- **Task requirements**:
Each line of the data below holding the word "Gaming" must be copied.

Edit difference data
=== Section Start ===

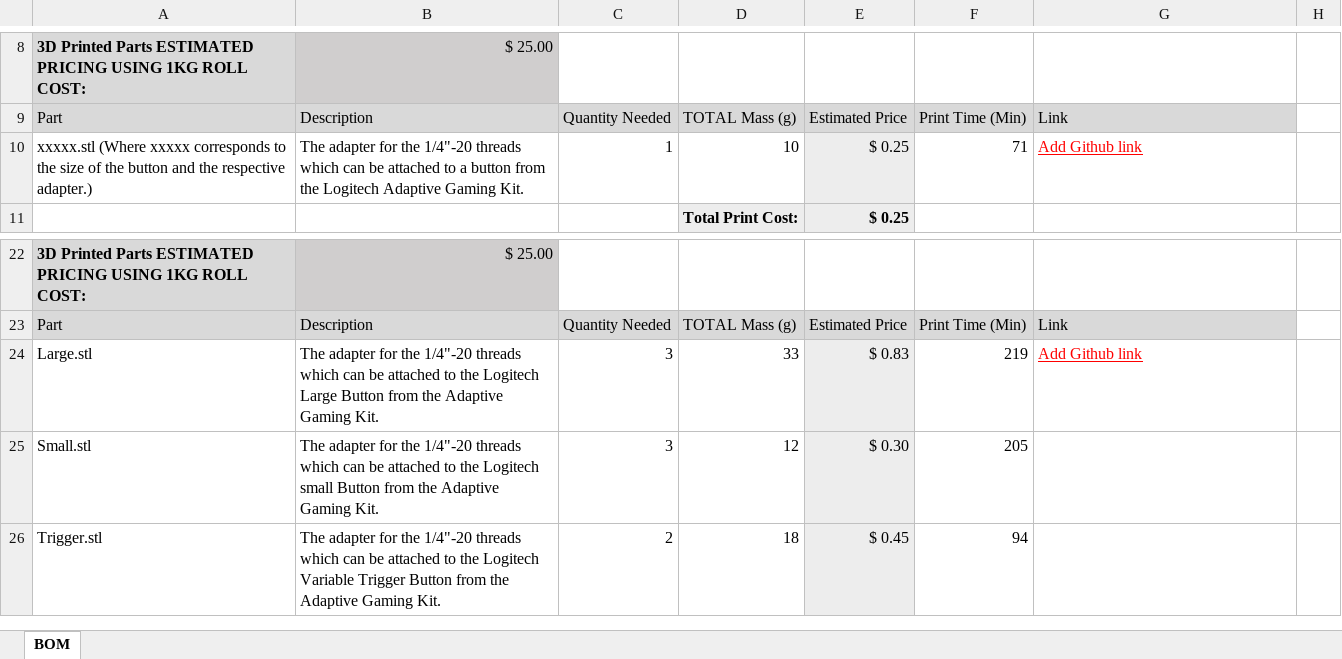
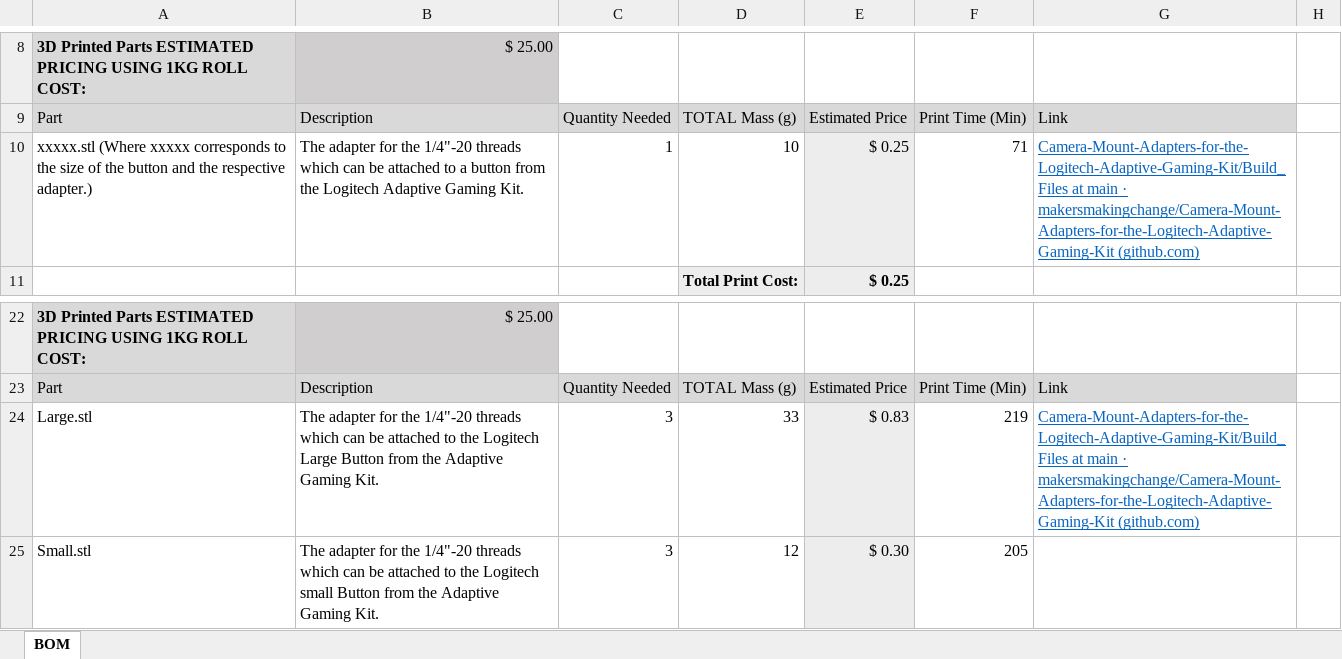
Before and after one commit to makersmakingchange/Camera-Mount-Adapters-for-the-Logitech-Adaptive-Gaming-Kit, an Excel workbook: Documentation/Working_Documents/Camera_Adapter_Logitech_BOM.xlsx, sheet BOM, drawn as a sheet; only a part is shown, gaps mark what is left out; the shorter side is filled out with more unchanged rows; values as stored, in another font and other column widths than the file's, no borders; the diff names each change by its address in the sheet, - before the commit and + after, or states it on an @@ line.

Commit message:
Added Github Links to BOM

```diff
--- a/Documentation/Working_Documents/Camera_Adapter_Logitech_BOM.xlsx (sheet BOM)
+++ b/Documentation/Working_Documents/Camera_Adapter_Logitech_BOM.xlsx (sheet BOM)
-G10: Add Github link
+G10: Camera-Mount-Adapters-for-the-Logitech-Adaptive-Gaming-Kit/Build_Files at main · makersmakingchange/Camera-Mount-Adapters-for-the-Logitech-Adaptive-Gaming-Kit (github.com)
-G10 text colour: #FF0000
+G10 text colour: #0563C1
-G24: Add Github link
+G24: Camera-Mount-Adapters-for-the-Logitech-Adaptive-Gaming-Kit/Build_Files at main · makersmakingchange/Camera-Mount-Adapters-for-the-Logitech-Adaptive-Gaming-Kit (github.com)
-G24 text colour: #FF0000
+G24 text colour: #0563C1
```
Also changed, not shown: 1 other file.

=== Section End ===

- **Your response**:
Before and after one commit to makersmakingchange/Camera-Mount-Adapters-for-the-Logitech-Adaptive-Gaming-Kit, an Excel workbook: Documentation/Working_Documents/Camera_Adapter_Logitech_BOM.xlsx, sheet BOM, drawn as a sheet; only a part is shown, gaps mark what is left out; the shorter side is filled out with more unchanged rows; values as stored, in another font and other column widths than the file's, no borders; the diff names each change by its address in the sheet, - before the commit and + after, or states it on an @@ line.
+G10: Camera-Mount-Adapters-for-the-Logitech-Adaptive-Gaming-Kit/Build_Files at main · makersmakingchange/Camera-Mount-Adapters-for-the-Logitech-Adaptive-Gaming-Kit (github.com)
+G24: Camera-Mount-Adapters-for-the-Logitech-Adaptive-Gaming-Kit/Build_Files at main · makersmakingchange/Camera-Mount-Adapters-for-the-Logitech-Adaptive-Gaming-Kit (github.com)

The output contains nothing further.